A recent survey revealed that:
- 80% of internet connected adults use some form of digital health technology
- 52% of consumers strongly agree they are responsible for their own health
- 40% of people who made an online search for health information acted on the results of their search in some way
- 92% of users agree that they should be the one controlling their health data
- 80% of users would share their health data with their care provider to get better care 
Furthermore, a report from a Swedish market research firm forecasts that by 2021, there will be 50.2 million patients monitored remotely, of which 22.9 million will be monitored remotely using their own smartphone. 
By boasting the consumers’ use of certified, clinically and technically validated mobile health apps, organisations could potentially have huge cost-savings in four particular areas.
- Addressing chronic illnesses: providing mobile health apps to people with chronic diseases such as heart disease, diabetes, and mental illness, can be a great way continuously monitor the symptoms and spot any relapses.
- Avoiding non-urgent use of the ER: the use of mobile health apps enable continuous monitoring and early Therefore the trips to the emergency rooms can be prevented by scheduling preventive consultations based on the data collected by the health app
- Reducing preventable readmissions: A study conducted by the Mayo Clinic showed that there was a 40% decrease in readmission for patients with heart disease who used a specific health app. The RADMIS research project, which is being conducted in Denmark using the Monsenso mhealth solution, aims to reduce hospital readmissions of psychiatric patients by 50%
- Improving prescription adherence: A review in the Annals of Internal Medicine estimates that a lack of medication adherence causes nearly 125,000 deaths, 10% of hospitalisations and costs the US economy between $100 to $289 billion per year . Mobile health apps can be used to help improve adherence rates.
As more healthcare institutions embrace mHealth initiatives, it is important to take into consideration certain aspects to secure an optimal return on investment and ensure long-term success.

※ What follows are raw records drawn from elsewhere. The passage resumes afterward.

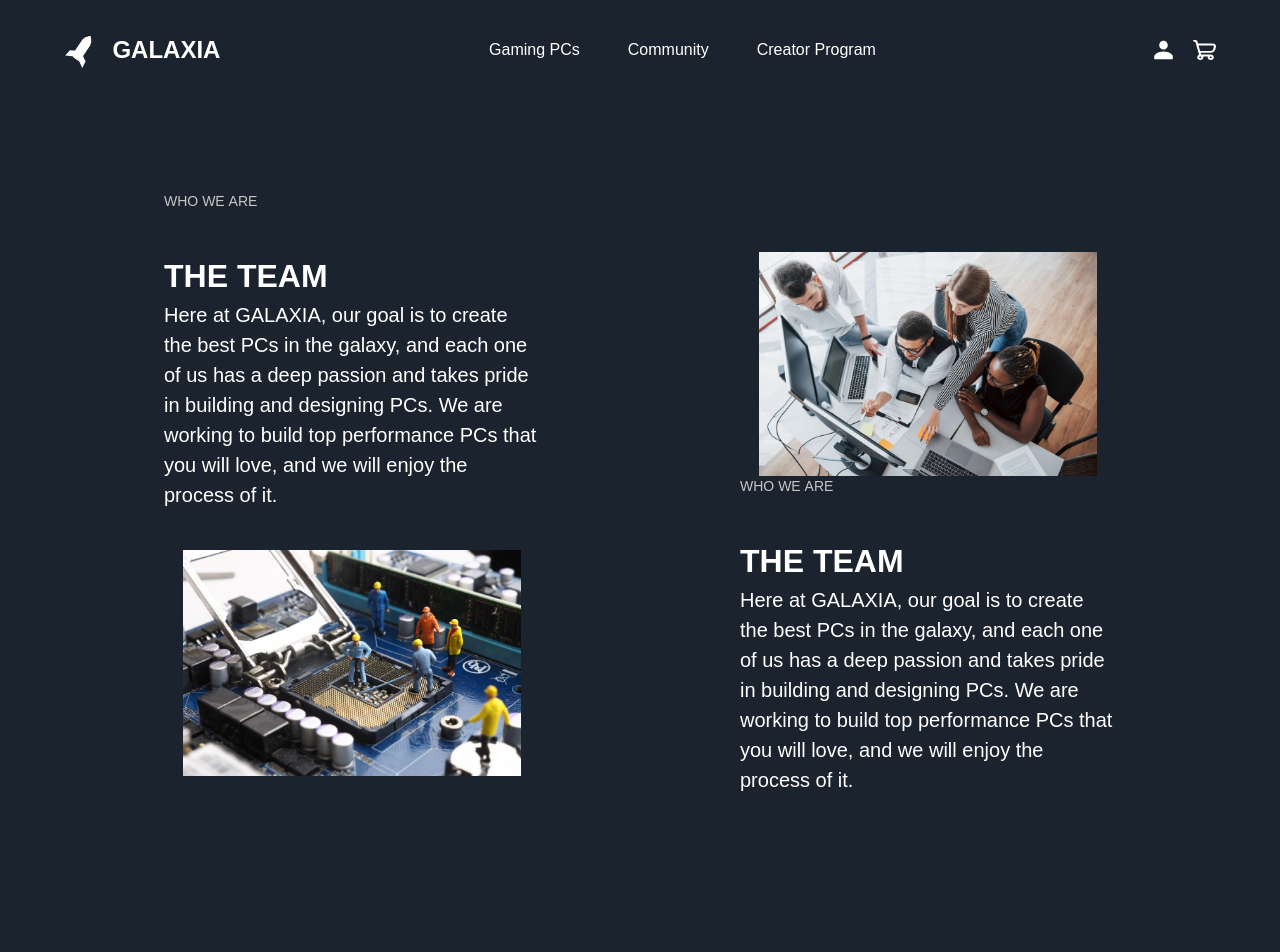
Repository: kaitlynlie/galaxia_pcs
Page: /community
The author's editor kept a copy of each file at every save. The page is drawn from the files as they stood at one save, then again after the next save.
The browser window is 1280 px wide. The pictures show the part of the page from y = 0 to 952 px (the page is 2290 px tall before and 2292 px after).
Some web fonts or font styles are not loaded; a fallback is used. The project was rebuilt for these pictures with package versions that can differ from the ones it lists, and the page was loaded fresh each time. Also part of the build but not shown: vite.config.js, components/Button.jsx, components/PCcard.jsx, components/WhyFeatures.jsx, sections/Hero.jsx, sections/Triton.jsx, sections/Neptune.jsx, sections/Jupiter.jsx and 5 more. Imported but missing from the stored project, and not drawn on this page: src/assets/video.mp4.

Above is the page before, as saved 2023-08-08 18:40:41.

After the next save:
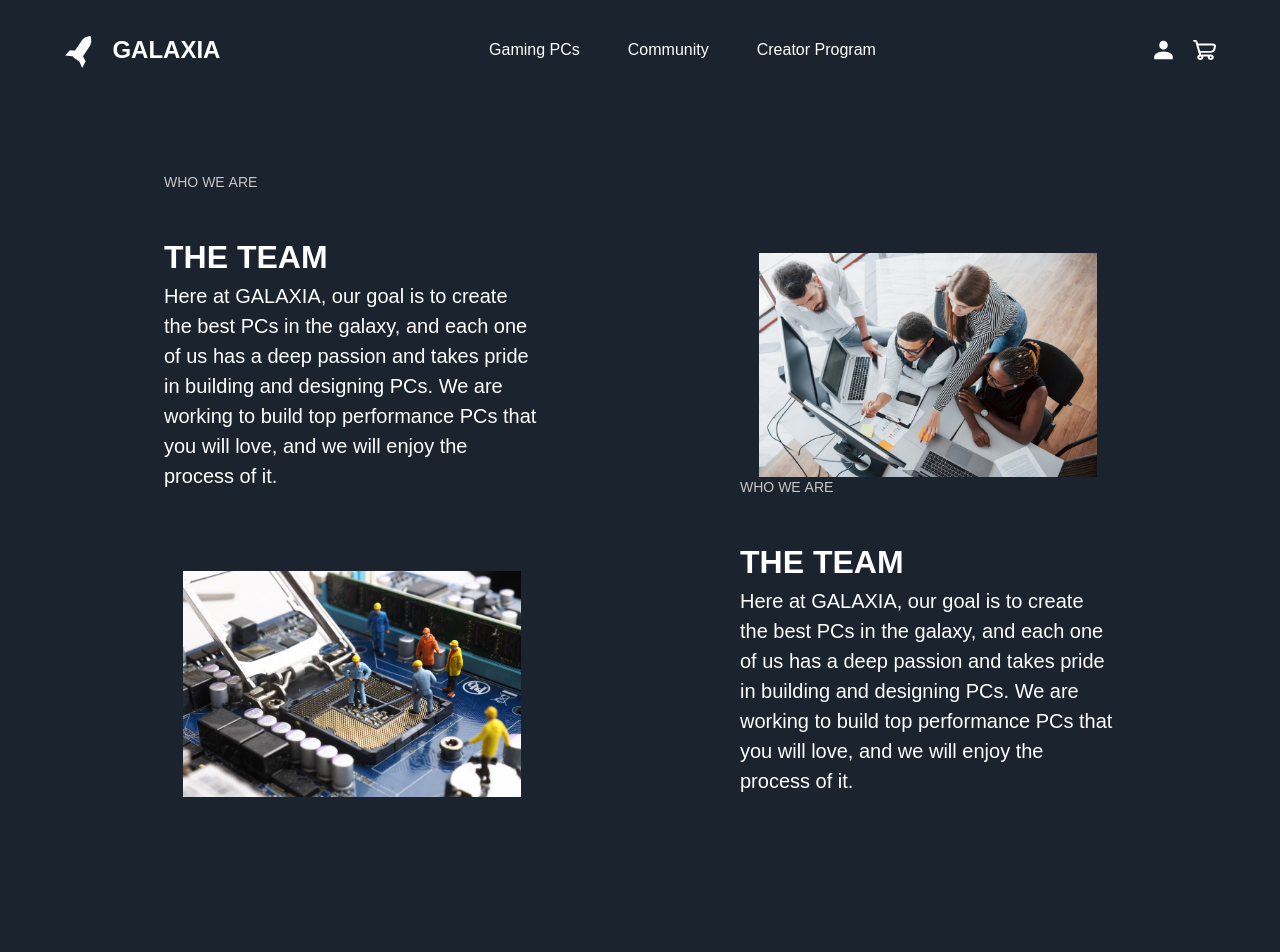
Saved 4 s later.
--- a/sections/People.jsx
+++ b/sections/People.jsx
@@ -22,7 +22,7 @@
         <img
           src="/process.png"
           alt="process"
-          className="z-10 relative w-[90%] h-[90%] mt-10"
+          className="z-10 relative w-[90%] h-[90%] mt-20"
         />
           {/* <img
             src="/team.png"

Prioritise strategically and secure C-suite support:
Aligning mobile health initiatives with an organisation’s business goals helps achieve ROI on mHealth solutions and better outcomes in the long run, and it also helps obtain the support of the organisation’s decision-makers. When an organisation’s mHealth initiatives are aligned with the overall strategy, this will also contribute to ensuring that the technology is rolled out on a large scale, instead of being implemented as small independent projects with a limited impact.

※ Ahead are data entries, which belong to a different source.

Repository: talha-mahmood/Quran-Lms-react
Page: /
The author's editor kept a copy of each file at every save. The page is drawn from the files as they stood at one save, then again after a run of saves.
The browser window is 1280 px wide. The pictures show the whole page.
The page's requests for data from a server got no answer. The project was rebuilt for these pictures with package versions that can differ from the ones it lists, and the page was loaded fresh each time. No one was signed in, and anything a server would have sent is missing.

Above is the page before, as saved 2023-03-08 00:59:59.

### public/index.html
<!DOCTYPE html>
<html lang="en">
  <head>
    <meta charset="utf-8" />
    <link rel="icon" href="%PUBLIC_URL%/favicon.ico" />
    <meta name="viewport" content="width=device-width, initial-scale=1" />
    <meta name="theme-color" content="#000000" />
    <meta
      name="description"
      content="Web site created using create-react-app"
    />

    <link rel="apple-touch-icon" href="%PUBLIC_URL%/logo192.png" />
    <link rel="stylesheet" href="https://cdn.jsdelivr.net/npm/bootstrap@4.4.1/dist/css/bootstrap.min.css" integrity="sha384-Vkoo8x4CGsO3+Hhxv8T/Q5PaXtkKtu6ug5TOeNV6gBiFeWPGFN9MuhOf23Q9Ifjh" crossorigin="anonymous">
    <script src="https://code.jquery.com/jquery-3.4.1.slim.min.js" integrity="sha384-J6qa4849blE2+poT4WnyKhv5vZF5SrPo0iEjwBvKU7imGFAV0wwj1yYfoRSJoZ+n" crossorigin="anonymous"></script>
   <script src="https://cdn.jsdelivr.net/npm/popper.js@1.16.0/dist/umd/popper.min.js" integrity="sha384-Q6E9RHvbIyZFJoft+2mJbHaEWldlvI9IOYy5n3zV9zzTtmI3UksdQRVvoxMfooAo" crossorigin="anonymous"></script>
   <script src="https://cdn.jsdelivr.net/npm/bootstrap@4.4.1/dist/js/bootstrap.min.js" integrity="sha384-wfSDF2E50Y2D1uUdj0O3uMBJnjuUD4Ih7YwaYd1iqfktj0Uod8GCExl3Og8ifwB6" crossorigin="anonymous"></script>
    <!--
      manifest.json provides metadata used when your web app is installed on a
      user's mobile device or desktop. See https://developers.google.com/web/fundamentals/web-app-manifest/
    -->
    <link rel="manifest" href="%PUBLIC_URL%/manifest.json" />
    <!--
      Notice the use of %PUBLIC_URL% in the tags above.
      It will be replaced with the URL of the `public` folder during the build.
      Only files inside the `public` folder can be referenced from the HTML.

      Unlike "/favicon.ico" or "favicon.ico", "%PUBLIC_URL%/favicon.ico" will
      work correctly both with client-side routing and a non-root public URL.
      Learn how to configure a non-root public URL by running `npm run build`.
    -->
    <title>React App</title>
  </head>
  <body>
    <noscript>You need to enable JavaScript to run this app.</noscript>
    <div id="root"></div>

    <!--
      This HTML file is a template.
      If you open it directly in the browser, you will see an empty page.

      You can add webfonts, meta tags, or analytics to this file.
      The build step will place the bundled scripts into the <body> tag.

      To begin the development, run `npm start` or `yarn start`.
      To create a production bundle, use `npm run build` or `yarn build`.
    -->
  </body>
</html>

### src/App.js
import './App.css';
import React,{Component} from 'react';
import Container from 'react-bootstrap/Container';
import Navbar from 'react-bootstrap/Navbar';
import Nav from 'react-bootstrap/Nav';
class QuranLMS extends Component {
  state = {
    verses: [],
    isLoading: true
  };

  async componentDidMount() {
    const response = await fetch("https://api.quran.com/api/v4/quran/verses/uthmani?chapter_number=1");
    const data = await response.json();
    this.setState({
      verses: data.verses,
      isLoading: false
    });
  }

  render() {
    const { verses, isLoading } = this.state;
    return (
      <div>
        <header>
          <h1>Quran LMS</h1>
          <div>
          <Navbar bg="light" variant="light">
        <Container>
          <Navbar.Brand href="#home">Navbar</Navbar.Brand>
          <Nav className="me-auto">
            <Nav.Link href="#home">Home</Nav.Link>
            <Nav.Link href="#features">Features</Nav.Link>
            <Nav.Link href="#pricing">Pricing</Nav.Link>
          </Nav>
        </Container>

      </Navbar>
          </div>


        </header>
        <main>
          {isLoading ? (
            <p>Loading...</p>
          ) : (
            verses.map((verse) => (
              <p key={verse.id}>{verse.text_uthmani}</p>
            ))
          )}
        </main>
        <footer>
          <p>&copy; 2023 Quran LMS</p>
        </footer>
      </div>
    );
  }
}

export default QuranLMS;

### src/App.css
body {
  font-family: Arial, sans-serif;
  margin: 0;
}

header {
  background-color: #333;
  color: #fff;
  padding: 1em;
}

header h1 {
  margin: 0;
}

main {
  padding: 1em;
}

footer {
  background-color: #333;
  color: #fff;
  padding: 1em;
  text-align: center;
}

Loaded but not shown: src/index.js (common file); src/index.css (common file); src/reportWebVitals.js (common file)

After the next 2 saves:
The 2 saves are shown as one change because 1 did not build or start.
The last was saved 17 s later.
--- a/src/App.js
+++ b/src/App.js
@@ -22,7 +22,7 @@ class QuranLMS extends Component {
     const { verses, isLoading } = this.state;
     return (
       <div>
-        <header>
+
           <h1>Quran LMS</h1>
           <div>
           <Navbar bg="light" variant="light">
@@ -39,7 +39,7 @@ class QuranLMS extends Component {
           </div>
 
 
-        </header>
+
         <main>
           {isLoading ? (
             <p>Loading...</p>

Furthermore, when selecting and implementing an mHealth initiative, it is critical to involve both employees (because they will be using the system daily) and management, since it is up to the latter to ensure all employees understand the process involved in the roll-out, allocate budget and/or time for special training, and make the necessary changes to the organisational processes.

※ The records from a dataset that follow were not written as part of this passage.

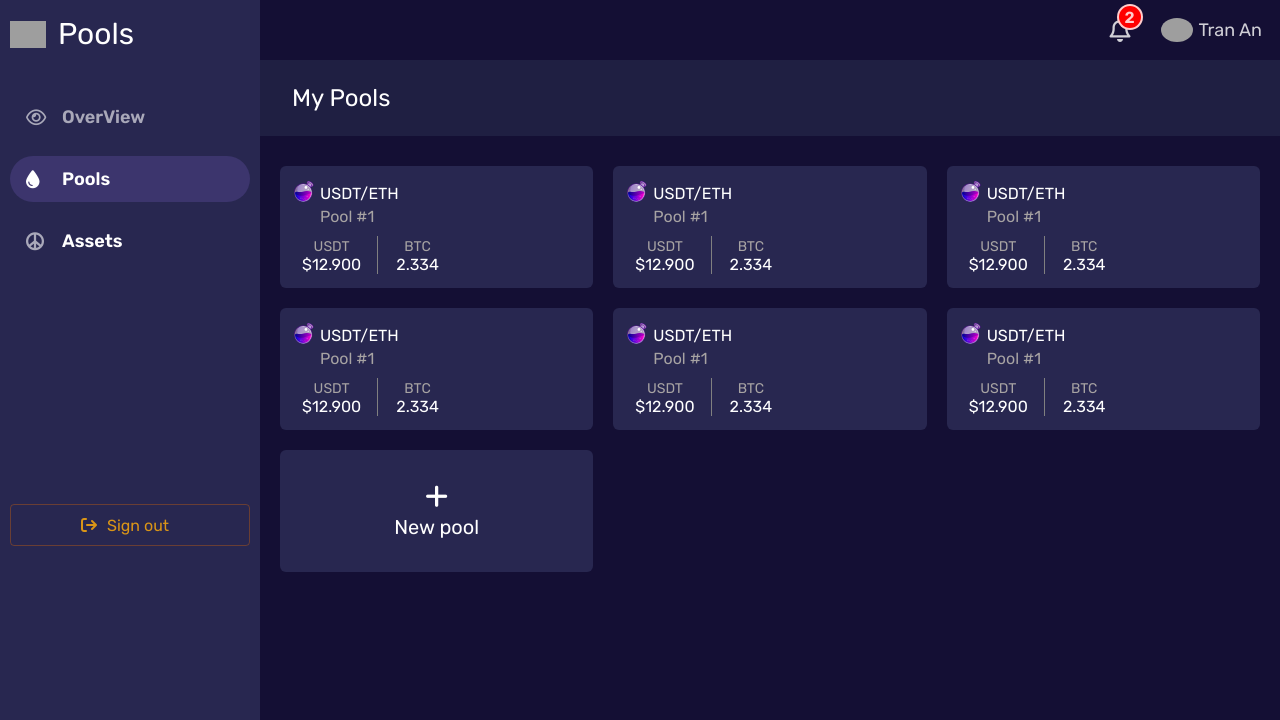
Repository: quynh232000/pools
Page: pool.html
An editor plug-in stored every save of this project. The page is shown before and after the next save, followed by the edit.
The browser window is 1280 px wide. The pictures show the whole page.
The pointer rests on the first visible `.p-content-item`.
Pictures or frames that could not be fetched are drawn as grey boxes.

Above is the page before, as saved 2023-07-13 23:30:09.

After the next save:
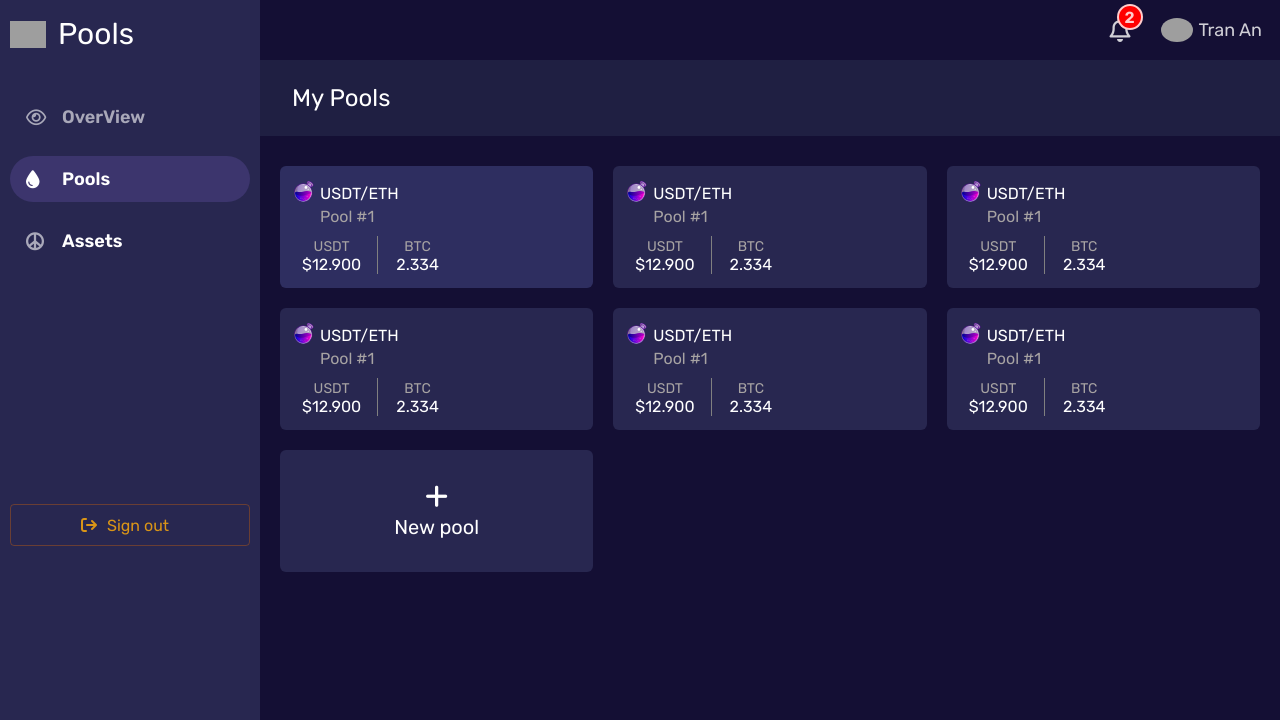
Saved 8 s later.
--- a/src/css/pool.css
+++ b/src/css/pool.css
@@ -14,7 +14,7 @@
     padding: 14px;
 }
 .p-content-item:hover{
-    background-color: #282750;
+    background-color: #2e2e60;
 }
 .p-content-item-top{
     display: flex;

Healthcare institutions that take a strategic approach by scaling internal resources across their organisations are more likely to make use of the transformational aspects of the technology. Instead of limiting mobile projects to a particular department, mobile health initiatives should be integrated throughout the entire organisation and become embraced as part of the organisation’s culture.
Utilise a mix of customised and off-the-shelf solutions:
Recognising when to select customised solutions and when to opt for existing mobile health solutions will help an organisation operate strategically and focus on business transformation.
According to a study by the IBM Institute for Business Value “More than 1,000 C-suite and mobile executives globally found that 62% of executives surveyed said their most successful mobile projects pay for themselves in less than 12 months – a considerably faster rate than the two-to-three years it takes for other technology projects. ”
 Rock Health: 80 percent of internet-connected adults use digital health tools. J. Comstock. MobiHealthNews. (2015, October 19)
 MHealth and Home Monitoring. Berg Insight. 2015.
 The cost of medication non-adherence. NACD. (2017, April 20)
 IBM Study: Four Ways to Achieve Maximum ROI in Enterprise Mobility. IBM News. (2017, April 22)